**What the task requires**
Report each line of the entries below that includes "color".

**Data to process**
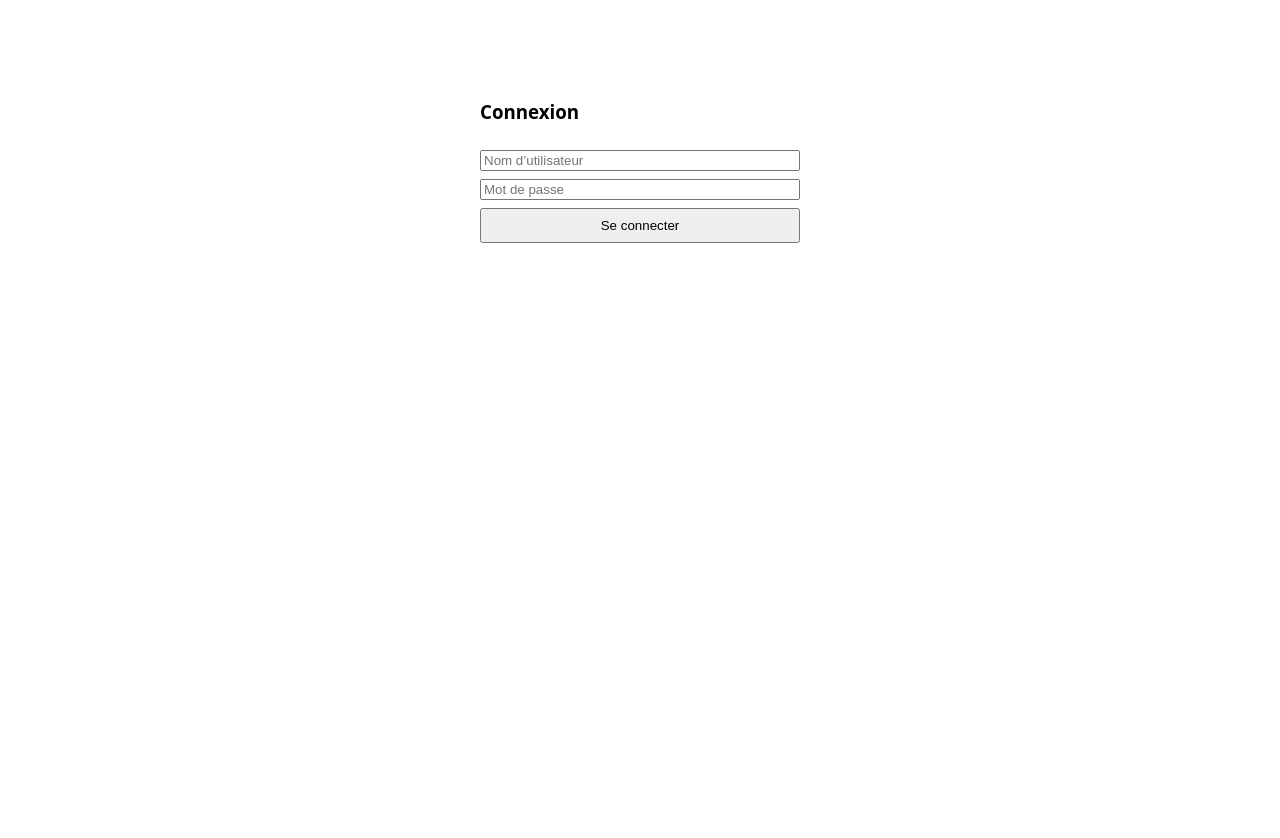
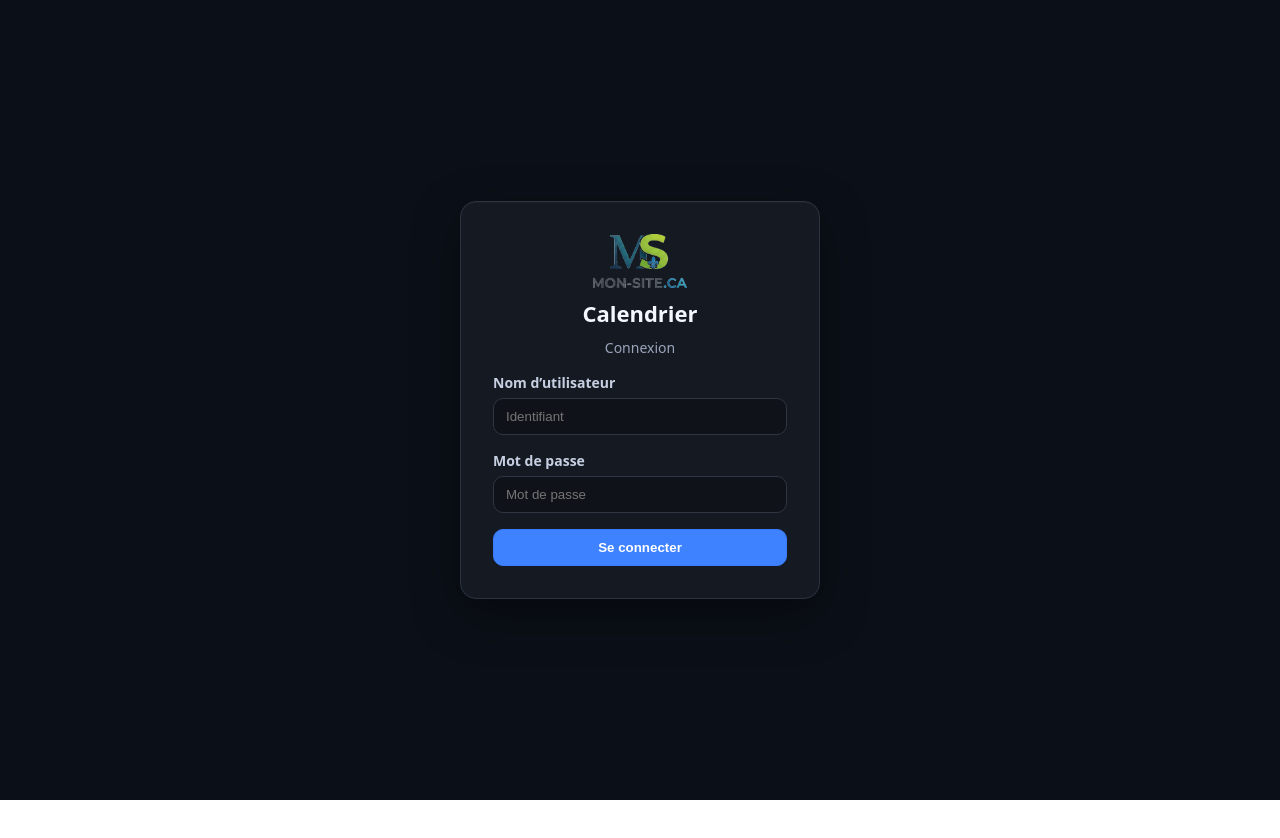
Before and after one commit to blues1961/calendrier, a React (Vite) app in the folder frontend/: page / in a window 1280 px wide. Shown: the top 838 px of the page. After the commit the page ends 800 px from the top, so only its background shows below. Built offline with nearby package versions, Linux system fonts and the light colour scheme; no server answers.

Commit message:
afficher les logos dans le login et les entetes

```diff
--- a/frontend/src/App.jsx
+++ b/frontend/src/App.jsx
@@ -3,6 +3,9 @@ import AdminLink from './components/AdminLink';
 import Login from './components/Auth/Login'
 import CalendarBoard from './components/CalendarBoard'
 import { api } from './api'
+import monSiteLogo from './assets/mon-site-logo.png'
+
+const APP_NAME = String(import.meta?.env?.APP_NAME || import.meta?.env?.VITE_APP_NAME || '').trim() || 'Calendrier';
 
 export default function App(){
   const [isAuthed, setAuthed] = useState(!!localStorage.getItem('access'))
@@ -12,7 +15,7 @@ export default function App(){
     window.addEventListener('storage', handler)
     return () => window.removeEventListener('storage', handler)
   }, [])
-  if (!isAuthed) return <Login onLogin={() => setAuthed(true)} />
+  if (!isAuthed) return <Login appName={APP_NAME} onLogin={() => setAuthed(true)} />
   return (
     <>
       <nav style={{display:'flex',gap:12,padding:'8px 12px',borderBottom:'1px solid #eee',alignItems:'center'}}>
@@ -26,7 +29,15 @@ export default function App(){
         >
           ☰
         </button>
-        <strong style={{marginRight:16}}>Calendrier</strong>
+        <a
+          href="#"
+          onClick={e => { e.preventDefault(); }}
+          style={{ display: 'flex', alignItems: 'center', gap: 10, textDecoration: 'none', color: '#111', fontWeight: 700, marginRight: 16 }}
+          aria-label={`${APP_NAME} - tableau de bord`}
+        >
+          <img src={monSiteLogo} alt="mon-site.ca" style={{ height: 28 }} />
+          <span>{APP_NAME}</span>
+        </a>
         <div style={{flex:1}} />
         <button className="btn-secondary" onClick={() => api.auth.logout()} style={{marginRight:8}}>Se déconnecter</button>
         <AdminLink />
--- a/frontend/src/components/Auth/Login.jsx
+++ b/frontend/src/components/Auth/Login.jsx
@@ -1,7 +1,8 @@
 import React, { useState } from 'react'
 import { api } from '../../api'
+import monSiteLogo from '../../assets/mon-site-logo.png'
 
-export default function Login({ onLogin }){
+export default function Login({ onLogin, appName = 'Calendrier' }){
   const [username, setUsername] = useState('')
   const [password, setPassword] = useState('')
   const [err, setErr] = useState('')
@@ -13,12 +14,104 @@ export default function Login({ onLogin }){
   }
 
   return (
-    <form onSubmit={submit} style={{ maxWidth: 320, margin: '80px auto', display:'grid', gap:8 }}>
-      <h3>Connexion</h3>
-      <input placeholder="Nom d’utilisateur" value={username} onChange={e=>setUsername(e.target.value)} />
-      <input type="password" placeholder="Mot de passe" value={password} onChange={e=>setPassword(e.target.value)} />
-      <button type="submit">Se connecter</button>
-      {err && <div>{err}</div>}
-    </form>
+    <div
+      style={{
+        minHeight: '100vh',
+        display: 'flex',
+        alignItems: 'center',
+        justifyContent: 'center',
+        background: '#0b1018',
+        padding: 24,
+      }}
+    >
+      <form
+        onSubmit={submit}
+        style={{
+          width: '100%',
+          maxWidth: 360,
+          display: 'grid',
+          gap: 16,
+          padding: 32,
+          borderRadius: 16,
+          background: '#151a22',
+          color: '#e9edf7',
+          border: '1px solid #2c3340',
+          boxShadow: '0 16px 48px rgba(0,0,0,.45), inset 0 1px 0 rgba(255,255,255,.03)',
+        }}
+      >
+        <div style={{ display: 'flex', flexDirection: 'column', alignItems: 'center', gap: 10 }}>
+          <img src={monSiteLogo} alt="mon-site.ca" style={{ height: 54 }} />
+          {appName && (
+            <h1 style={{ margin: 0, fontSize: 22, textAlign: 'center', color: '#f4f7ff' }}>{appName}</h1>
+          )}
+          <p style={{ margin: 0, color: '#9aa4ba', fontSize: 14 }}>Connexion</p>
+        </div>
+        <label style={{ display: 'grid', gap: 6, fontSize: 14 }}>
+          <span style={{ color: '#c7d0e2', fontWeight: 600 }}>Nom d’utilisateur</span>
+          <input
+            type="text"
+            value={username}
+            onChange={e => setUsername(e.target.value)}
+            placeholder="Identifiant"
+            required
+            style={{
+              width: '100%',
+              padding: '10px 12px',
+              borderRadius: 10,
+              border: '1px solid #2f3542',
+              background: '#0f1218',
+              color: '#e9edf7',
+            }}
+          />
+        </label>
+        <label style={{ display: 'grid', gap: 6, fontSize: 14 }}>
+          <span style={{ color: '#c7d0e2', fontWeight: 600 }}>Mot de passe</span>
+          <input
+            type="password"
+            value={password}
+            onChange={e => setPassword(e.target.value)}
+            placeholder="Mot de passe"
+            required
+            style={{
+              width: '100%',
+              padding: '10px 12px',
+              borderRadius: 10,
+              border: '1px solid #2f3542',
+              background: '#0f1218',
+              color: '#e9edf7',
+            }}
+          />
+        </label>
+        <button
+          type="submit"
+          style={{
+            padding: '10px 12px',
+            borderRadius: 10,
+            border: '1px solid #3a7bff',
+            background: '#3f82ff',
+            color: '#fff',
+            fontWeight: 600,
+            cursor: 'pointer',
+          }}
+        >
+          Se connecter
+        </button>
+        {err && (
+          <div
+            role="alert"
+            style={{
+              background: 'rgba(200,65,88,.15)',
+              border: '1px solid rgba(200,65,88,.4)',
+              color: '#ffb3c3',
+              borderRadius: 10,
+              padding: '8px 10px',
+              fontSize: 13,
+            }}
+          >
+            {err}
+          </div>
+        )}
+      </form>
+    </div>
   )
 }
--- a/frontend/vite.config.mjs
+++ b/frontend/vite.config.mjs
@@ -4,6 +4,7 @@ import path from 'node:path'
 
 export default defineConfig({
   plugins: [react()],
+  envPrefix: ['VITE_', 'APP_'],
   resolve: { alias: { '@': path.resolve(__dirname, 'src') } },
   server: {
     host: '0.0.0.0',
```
...
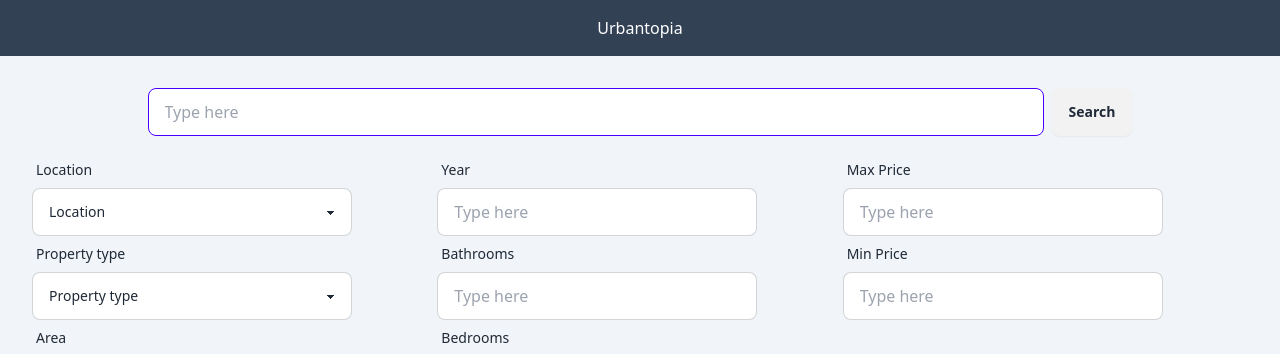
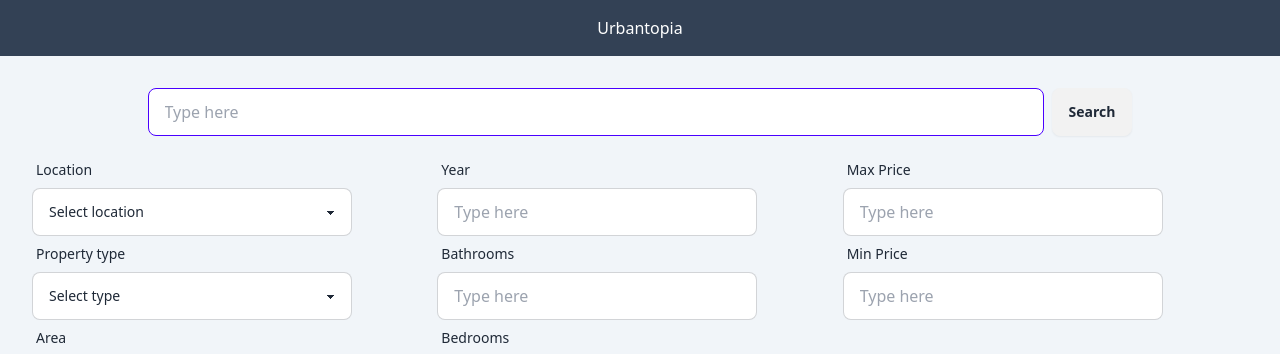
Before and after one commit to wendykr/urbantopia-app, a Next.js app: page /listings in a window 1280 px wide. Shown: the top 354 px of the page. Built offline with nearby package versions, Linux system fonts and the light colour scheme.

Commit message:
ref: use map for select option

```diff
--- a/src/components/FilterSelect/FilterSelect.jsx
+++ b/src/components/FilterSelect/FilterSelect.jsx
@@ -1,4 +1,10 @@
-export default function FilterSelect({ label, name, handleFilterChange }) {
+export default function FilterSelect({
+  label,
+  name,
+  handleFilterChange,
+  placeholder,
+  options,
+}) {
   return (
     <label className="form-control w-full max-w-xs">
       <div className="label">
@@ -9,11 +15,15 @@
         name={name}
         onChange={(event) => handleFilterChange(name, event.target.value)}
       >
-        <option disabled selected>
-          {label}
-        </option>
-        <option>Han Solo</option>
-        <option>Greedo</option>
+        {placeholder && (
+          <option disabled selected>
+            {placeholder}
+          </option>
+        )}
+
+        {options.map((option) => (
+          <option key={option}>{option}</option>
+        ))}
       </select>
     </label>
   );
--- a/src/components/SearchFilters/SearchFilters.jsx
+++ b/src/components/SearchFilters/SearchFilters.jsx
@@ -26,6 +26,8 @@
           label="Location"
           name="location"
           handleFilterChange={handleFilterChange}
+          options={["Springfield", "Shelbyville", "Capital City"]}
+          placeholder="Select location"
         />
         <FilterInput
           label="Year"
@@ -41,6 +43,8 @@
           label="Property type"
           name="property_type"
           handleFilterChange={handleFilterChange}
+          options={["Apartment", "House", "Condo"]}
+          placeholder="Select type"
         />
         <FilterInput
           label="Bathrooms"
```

**Response**
+          style={{ display: 'flex', alignItems: 'center', gap: 10, textDecoration: 'none', color: '#111', fontWeight: 700, marginRight: 16 }}
+          color: '#e9edf7',
+            <h1 style={{ margin: 0, fontSize: 22, textAlign: 'center', color: '#f4f7ff' }}>{appName}</h1>
+          <p style={{ margin: 0, color: '#9aa4ba', fontSize: 14 }}>Connexion</p>
+          <span style={{ color: '#c7d0e2', fontWeight: 600 }}>Nom d’utilisateur</span>
+              color: '#e9edf7',
+          <span style={{ color: '#c7d0e2', fontWeight: 600 }}>Mot de passe</span>
+              color: '#e9edf7',
+            color: '#fff',
+              color: '#ffb3c3',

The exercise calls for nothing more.